The proverb "cleanliness is next to Godliness" has taken on new meaning for some Catholics. With the threat of the H1N1 virus garnering national attention, some churches have incorporated precautions into their services in hopes of minimizing the spread of the virus.
The proverb "cleanliness is next to Godliness" has taken on new meaning for some Catholics.
With the threat of the H1N1 virus garnering national attention, some churches have incorporated precautions into their services in hopes of minimizing the spread of the virus.
At Our Lady of Lourdes in Utica, recently installed hand sanitizer dispensers mounted by entrances where communal bowls of holy water are found serve as the most visible reminder of the flu threat.
“At this point, it’s about reminding people they have choices and should hopefully be considerate of others,” the Rev. Joseph Salerno of Our Lady of Lourdes said. “We’re trying to react while also trying not to overreact.”
The Roman Catholic Diocese of Syracuse has recommended that churches monitor the spread of H1N1 in their locales and encourage parishioners to receive Communion in their hands rather than in their mouths.
People also should be reminded that partaking in some practices, such as sharing a cup of wine and water regarded as the blood of Christ, is optional.
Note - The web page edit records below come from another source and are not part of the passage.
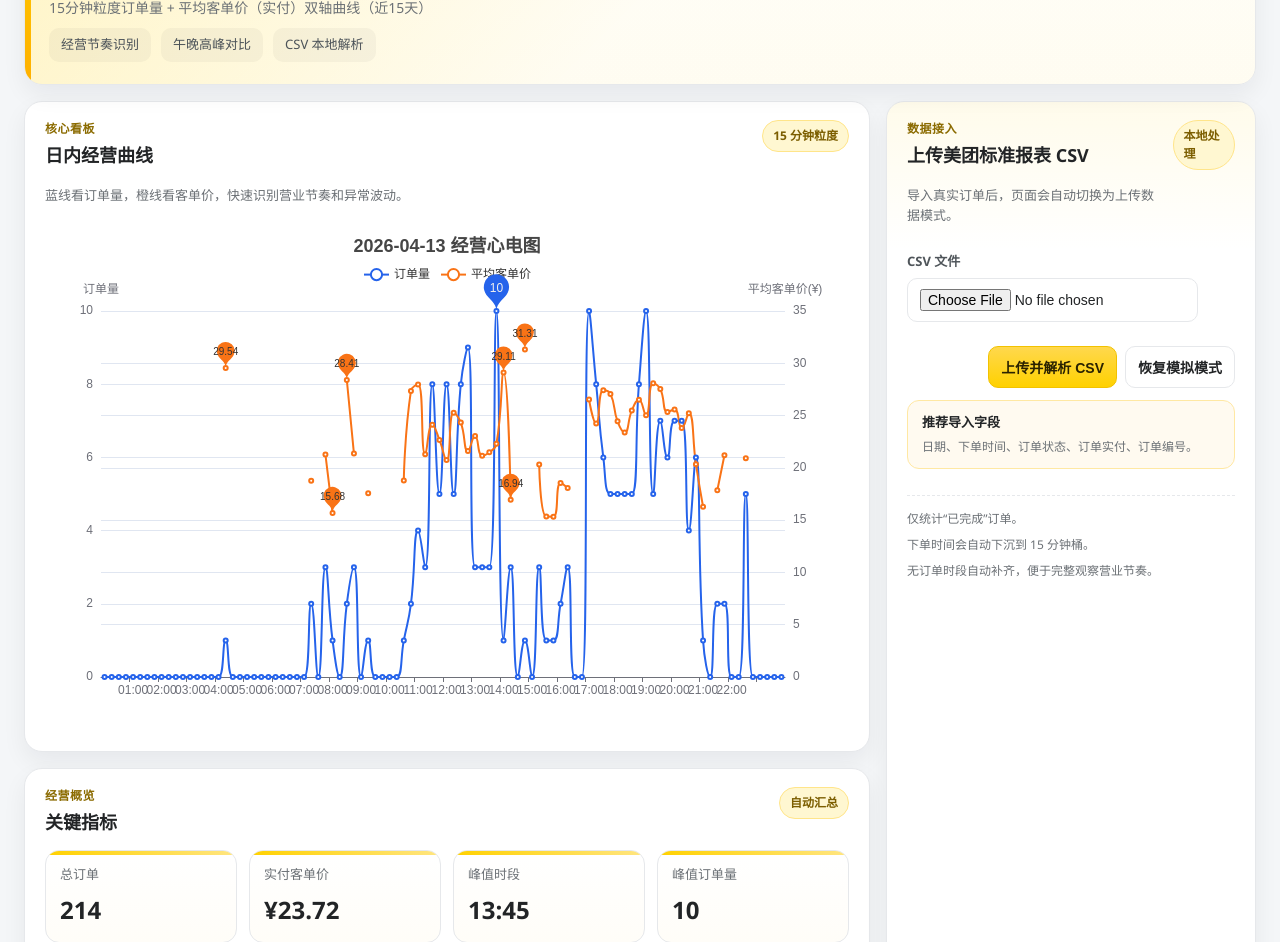
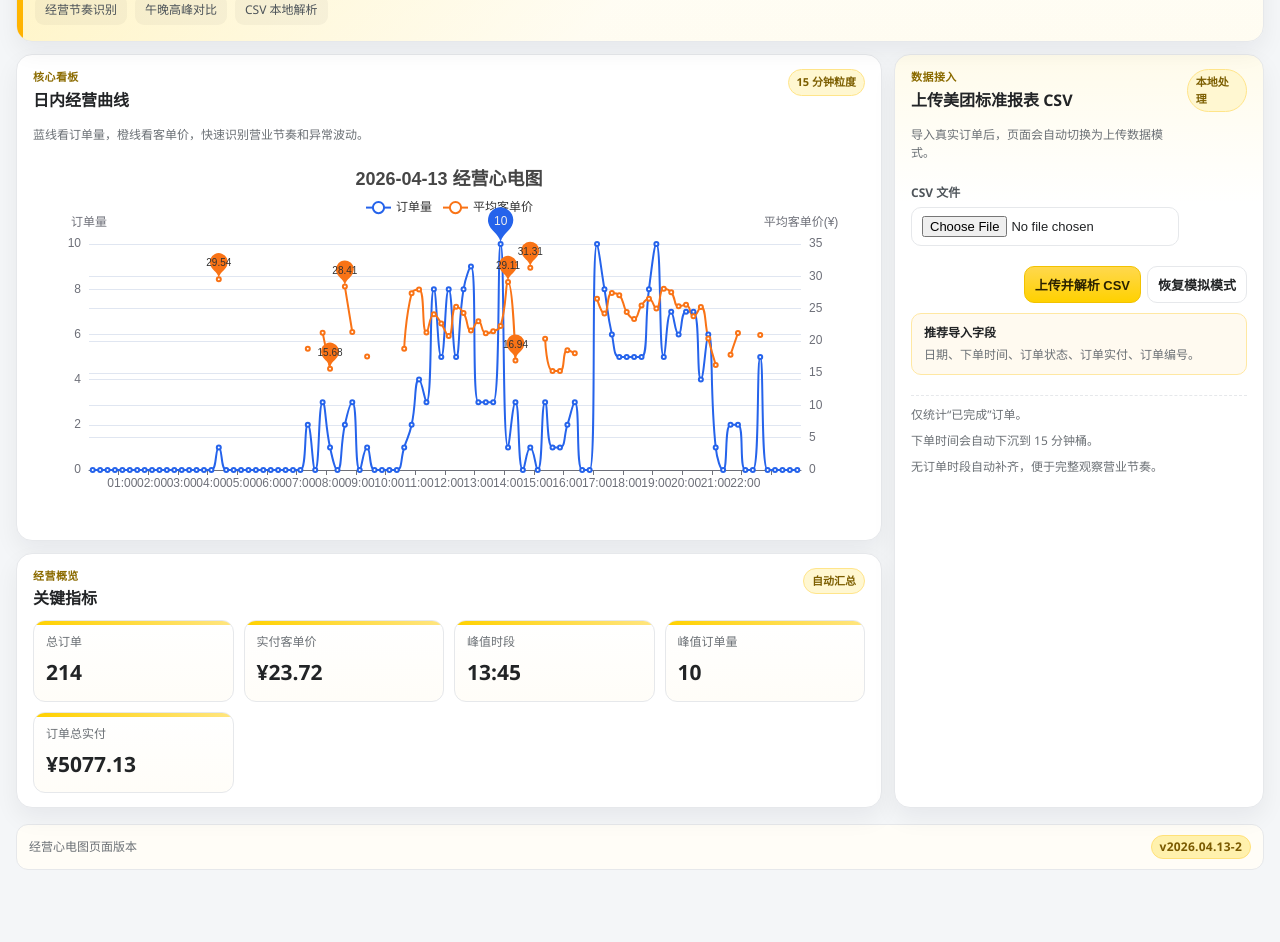
Before and after one commit to hankyan2010/waimaianalyze, a plain HTML site: page index.html in a window 1280 px wide. Shown: the part 150-1092 px from the top of the page. After the commit the page ends 1036 px from the top, so only its background shows below. Drawn offline with nearby package versions, Linux system fonts and the light colour scheme.

Commit message:
style: tighten dashboard layout density

```diff
--- a/index.html
+++ b/index.html
@@ -48,26 +48,26 @@
       color: var(--text);
       font-family: "PingFang SC", "Hiragino Sans GB", "Microsoft YaHei", "Segoe UI", sans-serif;
       line-height: 1.5;
-      padding: 24px;
+      padding: 16px;
     }
     .container { max-width: 1280px; margin: 0 auto; }
     .card {
       background: var(--panel);
       border: 1px solid var(--border);
-      border-radius: 18px;
+      border-radius: 16px;
       box-shadow: var(--shadow);
-      padding: 18px 20px;
-      margin-bottom: 16px;
+      padding: 14px 16px;
+      margin-bottom: 12px;
     }
     .topbar {
       display: flex;
       justify-content: space-between;
       align-items: flex-start;
       flex-wrap: wrap;
-      gap: 18px;
+      gap: 12px;
       position: relative;
       overflow: hidden;
-      padding: 22px 24px;
+      padding: 16px 18px;
       background:
         linear-gradient(135deg, rgba(255, 209, 0, 0.22), rgba(255, 209, 0, 0.02) 52%),
         linear-gradient(180deg, #ffffff, #fffdf6);
@@ -79,8 +79,8 @@
       width: 6px;
       background: linear-gradient(180deg, var(--primary), var(--accent));
     }
-    h1 { margin: 0; font-size: 32px; letter-spacing: -0.02em; }
-    h3 { margin: 0; font-size: 18px; }
+    h1 { margin: 0; font-size: 28px; letter-spacing: -0.02em; }
+    h3 { margin: 0; font-size: 16px; }
     .topbar-main,
     .topbar-side {
       position: relative;
@@ -89,13 +89,13 @@
     .topbar-main {
       display: flex;
       flex-direction: column;
-      gap: 10px;
+      gap: 8px;
       min-width: min(100%, 560px);
     }
     .topbar-side {
       display: flex;
       flex-direction: column;
-      gap: 12px;
+      gap: 8px;
       align-items: flex-end;
     }
     .kicker {
@@ -103,34 +103,34 @@
       align-items: center;
       width: fit-content;
       gap: 8px;
-      padding: 6px 10px;
+      padding: 4px 8px;
       border-radius: 999px;
       border: 1px solid rgba(255, 209, 0, 0.65);
       background: rgba(255, 209, 0, 0.2);
       color: #7a5600;
-      font-size: 12px;
+      font-size: 11px;
       font-weight: 600;
     }
-    .desc { margin: 0; color: var(--muted); font-size: 14px; }
+    .desc { margin: 0; color: var(--muted); font-size: 13px; }
     .hero-tags {
       display: flex;
       flex-wrap: wrap;
-      gap: 10px;
+      gap: 8px;
     }
     .hero-tag {
       display: inline-flex;
       align-items: center;
-      min-height: 34px;
-      padding: 0 12px;
-      border-radius: 10px;
+      min-height: 30px;
+      padding: 0 10px;
+      border-radius: 9px;
       background: rgba(34, 36, 38, 0.04);
       color: #4b5258;
-      font-size: 13px;
+      font-size: 12px;
       font-weight: 500;
     }
     .actions {
       display: flex;
-      gap: 8px;
+      gap: 6px;
       flex-wrap: wrap;
       align-items: center;
       justify-content: flex-end;
@@ -143,8 +143,8 @@
     button, input, textarea {
       border: 1px solid var(--border);
       border-radius: 10px;
-      font-size: 14px;
-      padding: 10px 12px;
+      font-size: 13px;
+      padding: 8px 10px;
       background: #fff;
     }
     button {
@@ -168,52 +168,52 @@
     .layout {
       display: grid;
       grid-template-columns: minmax(0, 1fr) 370px;
-      gap: 16px;
+      gap: 12px;
     }
     @media (max-width: 1024px) { .layout { grid-template-columns: 1fr; } }
-    #chart { width: 100%; height: 500px; }
+    #chart { width: 100%; height: 360px; }
     .panel-header {
       display: flex;
       justify-content: space-between;
       align-items: flex-start;
-      gap: 14px;
-      margin-bottom: 14px;
+      gap: 10px;
+      margin-bottom: 10px;
     }
     .panel-title {
       display: flex;
       flex-direction: column;
-      gap: 4px;
+      gap: 2px;
     }
     .panel-kicker {
       color: #8b6b00;
-      font-size: 12px;
+      font-size: 11px;
       font-weight: 700;
       letter-spacing: 0.04em;
       text-transform: uppercase;
     }
     .panel-note {
       color: var(--muted);
-      font-size: 13px;
+      font-size: 12px;
     }
     .panel-chip {
-      padding: 6px 10px;
+      padding: 4px 8px;
       border-radius: 999px;
       background: #fff7d1;
       color: #7c5e00;
-      font-size: 12px;
+      font-size: 11px;
       font-weight: 600;
       border: 1px solid #ffe58a;
     }
     .summary-grid {
       display: grid;
       grid-template-columns: repeat(auto-fit, minmax(160px, 1fr));
-      gap: 12px;
+      gap: 10px;
     }
     .summary-item {
       border: 1px solid var(--border);
       background: linear-gradient(180deg, #ffffff, #fffdf8);
-      border-radius: 14px;
-      padding: 14px;
+      border-radius: 12px;
+      padding: 12px;
       position: relative;
       overflow: hidden;
     }
@@ -224,14 +224,14 @@
       height: 4px;
       background: linear-gradient(90deg, var(--primary), #ffe580);
     }
-    .summary-item p { margin: 0; color: var(--muted); font-size: 13px; }
-    .summary-item h3 { margin: 8px 0 0; font-size: 24px; }
+    .summary-item p { margin: 0; color: var(--muted); font-size: 12px; }
+    .summary-item h3 { margin: 6px 0 0; font-size: 21px; }
     .helper { color: var(--muted); margin: 0; font-size: 12px; }
     .helper-list {
       display: grid;
       gap: 8px;
-      margin-top: 14px;
-      padding-top: 14px;
+      margin-top: 10px;
+      padding-top: 10px;
       border-top: 1px dashed var(--border);
     }
     .status {
@@ -240,8 +240,8 @@
       color: var(--success-text);
       background: var(--success-bg);
       border: 1px solid var(--success-border);
-      border-radius: 10px;
-      padding: 10px 12px;
+      border-radius: 9px;
+      padding: 8px 10px;
       display: none;
       white-space: pre-wrap;
     }
@@ -252,20 +252,20 @@
     }
     .mode-chip {
       display: inline-block;
-      font-size: 12px;
+      font-size: 11px;
       color: #7a5a00;
       background: #fff1ad;
-      padding: 4px 10px;
+      padding: 3px 8px;
       border-radius: 999px;
       margin-left: 8px;
       vertical-align: middle;
       border: 1px solid #ffe179;
     }
-    .field { margin-bottom: 12px; }
+    .field { margin-bottom: 10px; }
     .field label {
       display: block;
-      margin-bottom: 6px;
-      font-size: 13px;
+      margin-bottom: 5px;
+      font-size: 12px;
       color: #4f555a;
       font-weight: 600;
     }
@@ -276,28 +276,28 @@
     }
     .side-stack {
       display: grid;
-      gap: 12px;
+      gap: 10px;
     }
     .info-box {
-      padding: 12px 14px;
-      border-radius: 12px;
+      padding: 10px 12px;
+      border-radius: 10px;
       border: 1px solid #ffe8a3;
       background: #fffaf0;
     }
     .info-box strong {
       display: block;
-      margin-bottom: 6px;
-      font-size: 13px;
+      margin-bottom: 4px;
+      font-size: 12px;
     }
     .footer-bar {
       display: flex;
       justify-content: space-between;
       align-items: center;
       gap: 12px;
-      margin-top: 8px;
-      padding: 14px 18px;
+      margin-top: 4px;
+      padding: 10px 12px;
       border: 1px solid var(--border);
-      border-radius: 14px;
+      border-radius: 12px;
       background: #fffdf7;
       color: var(--muted);
       font-size: 12px;
@@ -305,8 +305,8 @@
     .footer-version {
       display: inline-flex;
       align-items: center;
-      min-height: 28px;
-      padding: 0 10px;
+      min-height: 24px;
+      padding: 0 8px;
       border-radius: 999px;
       background: #fff1ad;
       color: #7a5a00;
@@ -315,16 +315,17 @@
       letter-spacing: 0.02em;
     }
     @media (max-width: 720px) {
-      body { padding: 14px; }
-      .topbar { padding: 18px; }
+      body { padding: 10px; }
+      .topbar { padding: 14px; }
       .topbar-side { align-items: flex-start; }
       .actions { justify-content: flex-start; }
-      h1 { font-size: 28px; }
-      .card { padding: 16px; }
+      h1 { font-size: 24px; }
+      .card { padding: 12px; }
       .footer-bar {
         flex-direction: column;
         align-items: flex-start;
       }
+      #chart { height: 300px; }
     }
   </style>
 </head>
```
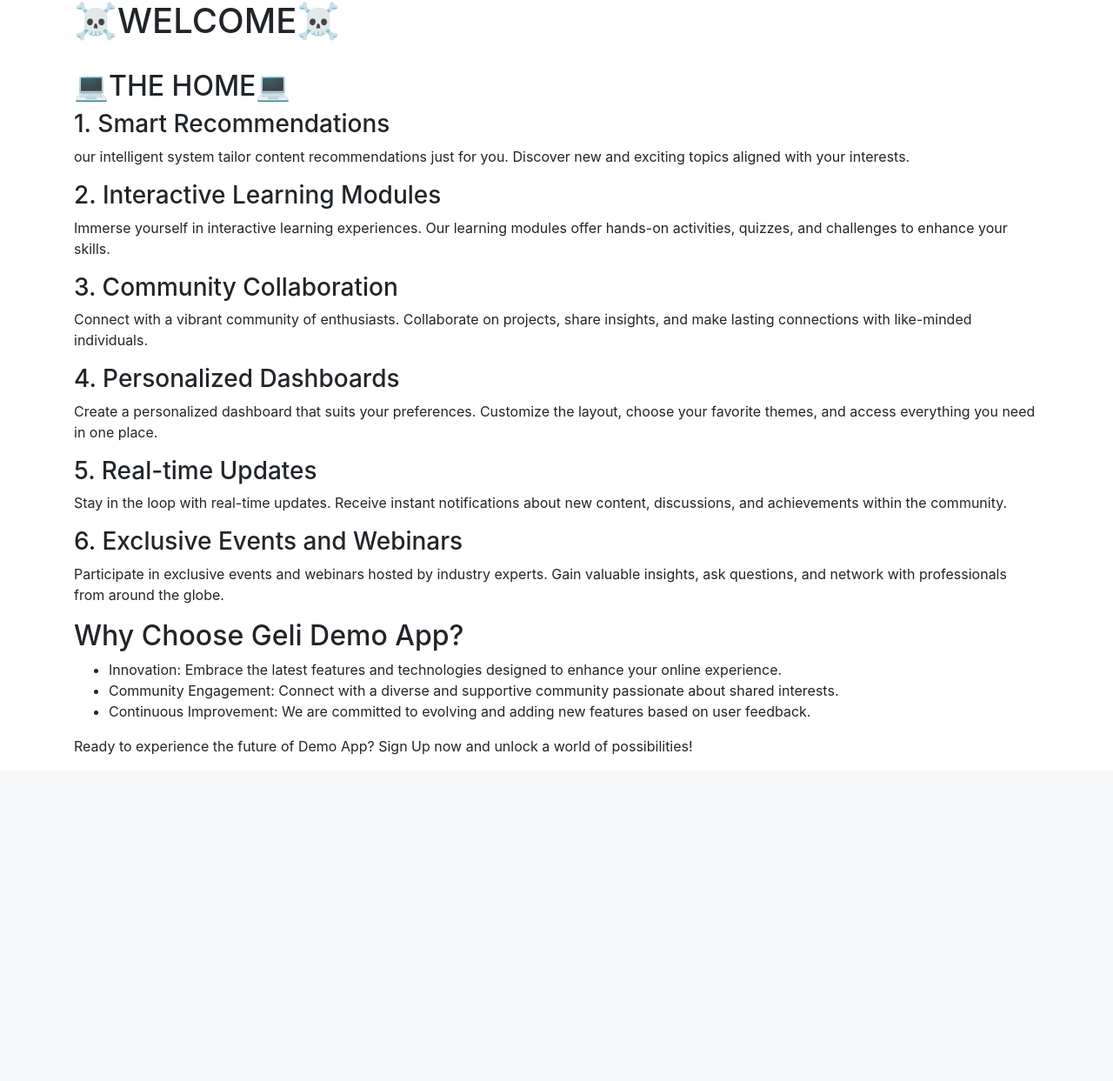
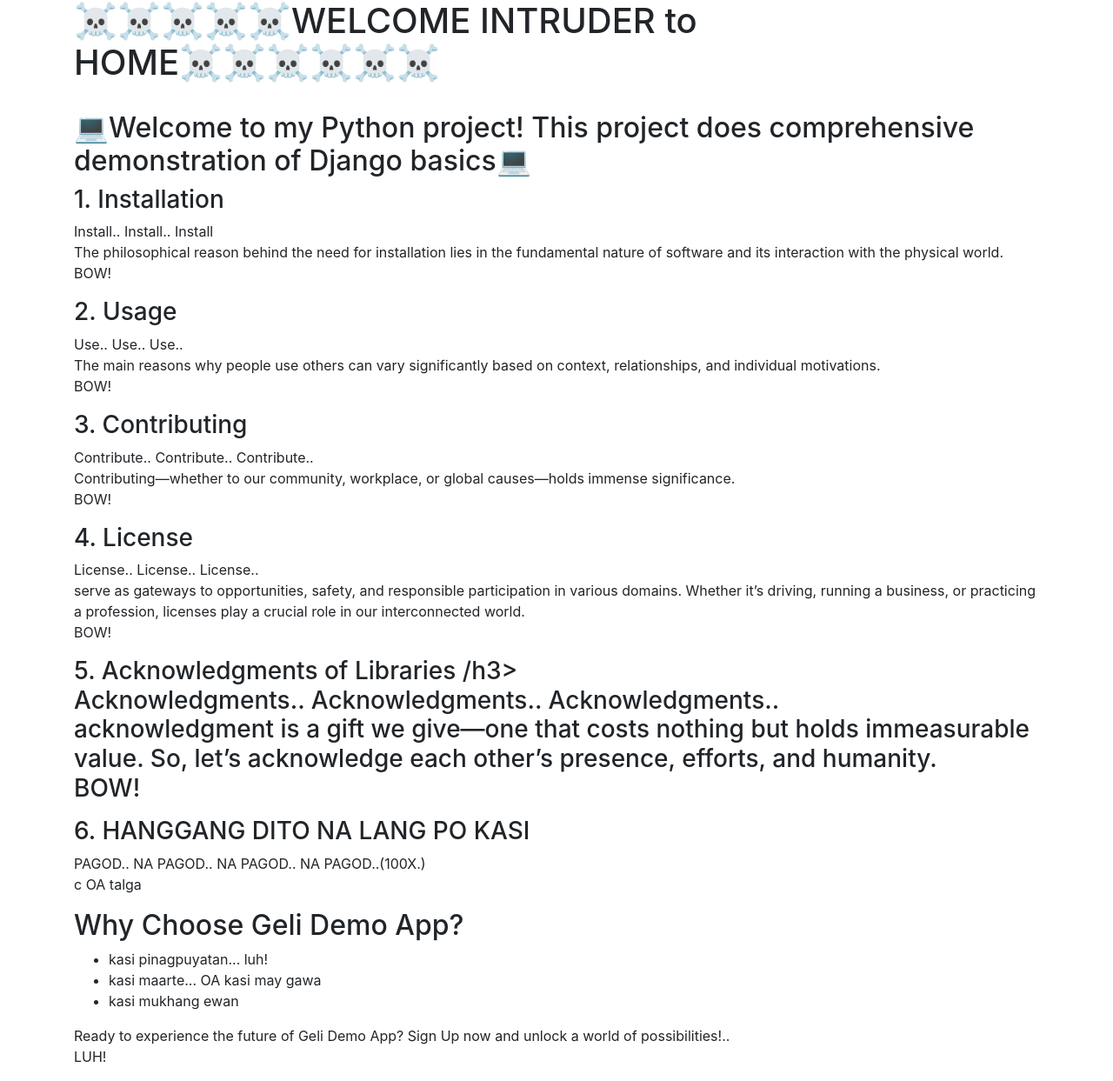
Before and after one commit to laizzzzzz/APP-DEV_PrelimAct, a Django app: page / in a window 1280 px wide. Shown: the part 56-1299 px from the top of the page at 87% size. Before the commit the page ends 924 px from the top, so only its background shows below. Run offline with Django 5.2, Linux system fonts and the light colour scheme; some libraries are stand-ins or nearby versions.

Commit message:
Update home.html
Luh home tab

```diff
--- a/Geli/myapp/templates/home.html
+++ b/Geli/myapp/templates/home.html
@@ -1,32 +1,33 @@
 {% extends "base.html" %}
-{% block title %} Home Page {% endblock %}
+{% block title %} Home Page din {% endblock %}
+
 {% block content %}
-<h1>☠WELCOME☠</h1>
+<h1>☠☠☠☠☠WELCOME INTRUDER to HOME☠☠☠☠☠☠</h1>
 <br>
-<h2>💻THE HOME💻</h2>
-<h3>1. Smart Recommendations</h3>
-<p> our intelligent system tailor content recommendations just for you. Discover new and exciting topics aligned with your interests.</p>
+<h2>💻Welcome to my Python project! This project does comprehensive demonstration of Django basics💻</h2>
+<h3>1. Installation</h3>
+<p> Install.. Install.. Install <br> The philosophical reason behind the need for installation lies in the fundamental nature of software and its interaction with the physical world. <br> BOW! </p>
 
-<h3>2. Interactive Learning Modules</h3>
-<p>Immerse yourself in interactive learning experiences. Our learning modules offer hands-on activities, quizzes, and challenges to enhance your skills.</p>
+<h3>2. Usage</h3>
+<p> Use.. Use.. Use.. <br> The main reasons why people use others can vary significantly based on context, relationships, and individual motivations.<br> BOW! </p>
 
-<h3>3. Community Collaboration</h3>
-<p>Connect with a vibrant community of enthusiasts. Collaborate on projects, share insights, and make lasting connections with like-minded individuals.</p>
+<h3>3. Contributing </h3>
+<p>Contribute.. Contribute.. Contribute.. <br> Contributing—whether to our community, workplace, or global causes—holds immense significance.<br> BOW! </p>
 
-<h3>4. Personalized Dashboards</h3>
-<p>Create a personalized dashboard that suits your preferences. Customize the layout, choose your favorite themes, and access everything you need in one place.</p>
+<h3>4. License </h3>
+<p> License.. License.. License.. <br> serve as gateways to opportunities, safety, and responsible participation in various domains. Whether it’s driving, running a business, or practicing a profession, licenses play a crucial role in our interconnected world.<br> BOW! </p>
 
-<h3>5. Real-time Updates</h3>
-<p>Stay in the loop with real-time updates. Receive instant notifications about new content, discussions, and achievements within the community.</p>
+<h3>5. Acknowledgments of Libraries /h3>
+<p> Acknowledgments..  Acknowledgments..  Acknowledgments.. <br> acknowledgment is a gift we give—one that costs nothing but holds immeasurable value. So, let’s acknowledge each other’s presence, efforts, and humanity.<br> BOW! </p>
 
-<h3>6. Exclusive Events and Webinars</h3>
-<p>Participate in exclusive events and webinars hosted by industry experts. Gain valuable insights, ask questions, and network with professionals from around the globe.</p>
+<h3>6. HANGGANG DITO NA LANG PO KASI</h3>
+<p>PAGOD.. NA PAGOD.. NA PAGOD.. NA PAGOD..(100X.)<br> c OA talga </p>
 
 <h2>Why Choose Geli Demo App? </h2>
 <ul>
-    <li>Innovation: Embrace the latest features and technologies designed to enhance your online experience.</li>
-    <li>Community Engagement: Connect with a diverse and supportive community passionate about shared interests.</li>
-    <li>Continuous Improvement: We are committed to evolving and adding new features based on user feedback.</li>
+    <li>kasi pinagpuyatan... luh!</li>
+    <li>kasi maarte... OA kasi may gawa</li>
+    <li>kasi mukhang ewan</li>
 </ul>
-<p>Ready to experience the future of Demo App? Sign Up now and unlock a world of possibilities!</p>
+<p>Ready to experience the future of Geli Demo App? Sign Up now and unlock a world of possibilities!.. <br> LUH! </p>
 {% endblock %}
```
Churches also may consider temporarily discontinuing certain liturgical practices, including the sign of peace handshake and the availability of shared bowls of holy water, to stop the spread of virus, according to the diocese.
Mary Ann Gorges of Yorkville, who attended a Mass at Our Lady of Lourdes Sunday, said she’s tried to take precautions to stay healthy during Mass but noted that she thinks there should be a balance between being safe and being overly cautious.
“It seems risky to drink from the cup,” Gorges said. “But I feel God has protected me with so much that I wouldn’t change everything.”
At Historic Old St. John’s Church in Utica, the Rev. John Buehler said he urged parishioners during the Nov. 15 Mass to take the host in their hands, though during services Saturday evening and Sunday morning there were still several holdouts who refused to heed the new rule.
Clara Mae Durant, 78, of Deerfield, said she was more concerned with the sign of peace, the time during Mass when parishioners shake hands with others sitting nearby.
"If someone is coughing next to me I have these little wipes," she said, patting her purse.
And Durant and her grandchildren would be washing their hands as soon as they arrived at Denny's for dinner after Mass, she said.
Her husband, Jack Durant, 80, said he accepted the host in his hand for the first time Saturday.
"I was just one of the few who did it the old way," he said.
A St. John's parishioner for 30 years, Elaine Lopata of New Hartford said Buehler's admonition did not change the experience for her.
"We've taken it with the hands for years," she said.